We hate to break it to you, but most people (and devices) overestimate the number of calories burned by exercising. A workout—even a grueling one—followed by a cheeseburger and milkshake is like building a house only to immediately tear it down. Best to avoid the habit! Exercise has many benefits, but it is not the defining factor of weight loss, especially if you adopt a “first workout, then eat lots of junk food” approach.
If it’s weight loss you’re after, concentrate your efforts on holistic diet changes. Thistle’s blog has lots of posts about how to better love your body via healthier eating, including tips on improving your relationship with food, learning how to meal prep, and better grasping what constitutes a healthy meal.
Even though you should avoid making overeating a regular part of your fitness routine, if your workout falls far between meals, a snack about 60 minutes before or a meal within about two hours afterward will likely do you good. A pre-workout snack will give you just the right amount of energy to power through your routine, but won’t be so big that it leaves you feeling sluggish. Meanwhile, a post-workout meal helps replace glycogen stores—the body’s most readily-available form of energy. In either case, consider reaching for nutrient-dense, plant-based options: a handful of nuts and fruit, hummus and veggies, or apple slices with almond butter all make for great pre-workout snacks. In addition to our weekly lunch and dinner menus, Thistle’s smaller portion items—a selection of protein-rich, 100% plant based sides and snacks—are designed with exercising bodies in mind.
Get the Right Macros, at the Right Time
Healthy Carbohydrates for Cardio Workouts
Spend time with anyone training for a marathon and you’ll hear the phrase “carb-loading.” To get the energy required to run 26 miles, many endurance athletes consume lots and lots of carbs the day before a race.
But what role should carbs play when you’re running, say, three miles a few days per week? About 60-90 minutes before a heart-strengthening cardio workout, eat a healthy high-carb meal or snack. This gives your body time to digest the food and use it for fuel. To recharge after a cardio workout and replenish the above-mentioned glycogen stores, turn to complex carbohydrates like whole grains, with a side of protein.

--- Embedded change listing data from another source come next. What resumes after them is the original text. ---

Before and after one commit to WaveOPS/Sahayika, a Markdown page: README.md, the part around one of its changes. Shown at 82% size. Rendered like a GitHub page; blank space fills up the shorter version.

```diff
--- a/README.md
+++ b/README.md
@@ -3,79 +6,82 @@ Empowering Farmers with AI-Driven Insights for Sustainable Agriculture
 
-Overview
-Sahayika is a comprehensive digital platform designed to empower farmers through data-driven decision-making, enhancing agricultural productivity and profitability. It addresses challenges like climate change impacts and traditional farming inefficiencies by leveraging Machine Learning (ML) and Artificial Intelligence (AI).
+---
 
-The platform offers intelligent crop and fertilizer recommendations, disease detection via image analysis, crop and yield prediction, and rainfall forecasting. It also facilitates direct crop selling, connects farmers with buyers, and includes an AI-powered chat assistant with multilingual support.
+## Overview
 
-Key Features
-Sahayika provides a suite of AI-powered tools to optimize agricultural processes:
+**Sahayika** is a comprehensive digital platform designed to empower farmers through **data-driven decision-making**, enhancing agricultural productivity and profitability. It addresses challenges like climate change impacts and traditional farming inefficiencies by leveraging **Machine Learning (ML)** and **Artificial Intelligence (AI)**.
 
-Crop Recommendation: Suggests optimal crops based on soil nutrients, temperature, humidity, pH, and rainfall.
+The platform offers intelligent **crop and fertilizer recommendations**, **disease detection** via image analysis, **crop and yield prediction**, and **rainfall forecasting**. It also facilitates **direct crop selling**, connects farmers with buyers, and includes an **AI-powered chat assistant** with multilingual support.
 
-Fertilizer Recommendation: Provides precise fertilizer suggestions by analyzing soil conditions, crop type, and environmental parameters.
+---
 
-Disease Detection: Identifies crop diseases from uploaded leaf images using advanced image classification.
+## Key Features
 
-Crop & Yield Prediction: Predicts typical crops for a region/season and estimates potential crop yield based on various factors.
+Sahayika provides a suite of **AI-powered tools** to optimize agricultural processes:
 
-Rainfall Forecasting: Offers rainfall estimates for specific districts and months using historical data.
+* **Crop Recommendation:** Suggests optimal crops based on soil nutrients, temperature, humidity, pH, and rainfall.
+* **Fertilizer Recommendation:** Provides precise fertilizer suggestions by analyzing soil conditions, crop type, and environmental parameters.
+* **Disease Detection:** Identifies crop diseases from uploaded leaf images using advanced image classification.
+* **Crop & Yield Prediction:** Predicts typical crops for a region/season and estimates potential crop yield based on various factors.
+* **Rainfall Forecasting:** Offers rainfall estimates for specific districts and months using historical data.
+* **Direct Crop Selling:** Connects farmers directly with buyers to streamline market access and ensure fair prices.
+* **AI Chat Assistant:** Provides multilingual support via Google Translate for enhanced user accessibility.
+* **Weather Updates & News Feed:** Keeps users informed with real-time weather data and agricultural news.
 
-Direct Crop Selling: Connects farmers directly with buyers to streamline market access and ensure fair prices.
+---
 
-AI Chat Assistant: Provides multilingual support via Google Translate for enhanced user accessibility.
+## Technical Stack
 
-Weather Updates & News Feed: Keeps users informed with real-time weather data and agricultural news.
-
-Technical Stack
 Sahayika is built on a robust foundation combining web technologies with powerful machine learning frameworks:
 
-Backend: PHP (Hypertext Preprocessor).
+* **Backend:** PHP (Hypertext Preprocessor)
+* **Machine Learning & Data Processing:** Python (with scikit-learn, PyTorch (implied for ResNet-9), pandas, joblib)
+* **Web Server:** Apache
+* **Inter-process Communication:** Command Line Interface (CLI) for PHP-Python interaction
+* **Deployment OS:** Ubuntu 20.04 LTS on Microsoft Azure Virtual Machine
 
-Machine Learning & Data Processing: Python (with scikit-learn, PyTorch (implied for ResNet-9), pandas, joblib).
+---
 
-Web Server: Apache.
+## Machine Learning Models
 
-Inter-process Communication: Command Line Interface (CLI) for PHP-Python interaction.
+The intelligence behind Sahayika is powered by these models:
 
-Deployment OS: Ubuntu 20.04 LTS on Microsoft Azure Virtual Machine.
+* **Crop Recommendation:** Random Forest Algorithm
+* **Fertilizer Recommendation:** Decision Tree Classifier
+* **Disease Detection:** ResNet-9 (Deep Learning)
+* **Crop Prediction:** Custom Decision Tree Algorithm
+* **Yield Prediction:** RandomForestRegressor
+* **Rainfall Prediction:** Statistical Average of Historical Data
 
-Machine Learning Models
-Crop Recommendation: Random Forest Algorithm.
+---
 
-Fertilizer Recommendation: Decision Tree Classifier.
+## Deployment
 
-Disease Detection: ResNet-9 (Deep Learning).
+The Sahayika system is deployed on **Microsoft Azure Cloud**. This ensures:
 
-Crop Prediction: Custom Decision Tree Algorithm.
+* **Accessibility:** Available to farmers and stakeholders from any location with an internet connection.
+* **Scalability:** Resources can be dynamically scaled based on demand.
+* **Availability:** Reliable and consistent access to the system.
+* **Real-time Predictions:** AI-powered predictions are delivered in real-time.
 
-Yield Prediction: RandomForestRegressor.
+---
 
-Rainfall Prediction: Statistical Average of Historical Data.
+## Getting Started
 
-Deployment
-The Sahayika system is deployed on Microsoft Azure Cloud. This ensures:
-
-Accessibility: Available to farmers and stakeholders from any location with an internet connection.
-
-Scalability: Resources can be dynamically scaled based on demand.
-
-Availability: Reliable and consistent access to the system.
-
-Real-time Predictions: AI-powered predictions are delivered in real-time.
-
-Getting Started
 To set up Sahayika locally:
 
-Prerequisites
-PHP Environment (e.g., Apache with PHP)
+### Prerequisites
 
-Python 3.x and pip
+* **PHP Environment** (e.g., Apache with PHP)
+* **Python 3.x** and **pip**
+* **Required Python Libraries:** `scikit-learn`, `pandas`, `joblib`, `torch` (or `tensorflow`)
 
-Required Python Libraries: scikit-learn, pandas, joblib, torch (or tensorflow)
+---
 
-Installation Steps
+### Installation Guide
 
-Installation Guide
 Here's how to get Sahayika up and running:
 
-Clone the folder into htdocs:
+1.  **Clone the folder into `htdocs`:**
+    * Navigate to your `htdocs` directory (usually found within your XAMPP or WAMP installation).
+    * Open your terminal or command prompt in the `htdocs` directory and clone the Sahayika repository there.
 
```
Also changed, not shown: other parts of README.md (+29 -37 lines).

Protein-rich Foods for Strength Training
Contrary to popular belief, you do not need to resort to gallon-sized tubs of protein powder and slabs of red meat in order to get enough protein. While protein is important for maximizing the impact of strength training, different combinations of whole, plant based proteins can successfully do the job of strengthening and rebuilding muscles challenged by strenuous strength workouts.
As for when to consume all of that plant based protein, perhaps you’ve heard of the anabolic window: the first thirty minutes after exercising when tired muscles are supposedly best able to absorb protein’s benefits. However, recent research suggests this may not be the case. Consuming enough protein over a 24-hour period will do the same thing: it will mend and grow sore muscles that were pushed to their limit several hours or even a day prior. So, don’t stress over the timing of a protein-rich snack. Instead, focus on getting enough healthy proteins, carbs, and fats throughout the day and let your body do the rest of the work.
Be Wary of One-Food Solutions
Chocolate milk? Tart cherry juice? No post on the relationship between fitness and nutrition is complete without mention of these workout recovery darlings du jour. As we caution in this post, no single food will solve all your problems. However, research does indicate that some specific foods will do an exercising body good. Feel free to give some a try, but more importantly, keep your eye on the big picture of optimal health: move and challenge your body, and eat a wide variety of whole foods.
Fitness and nutrition ought to enjoy a symbiotic relationship, so do what you can to make it a loving and mutually beneficial one that improves your entire well-being!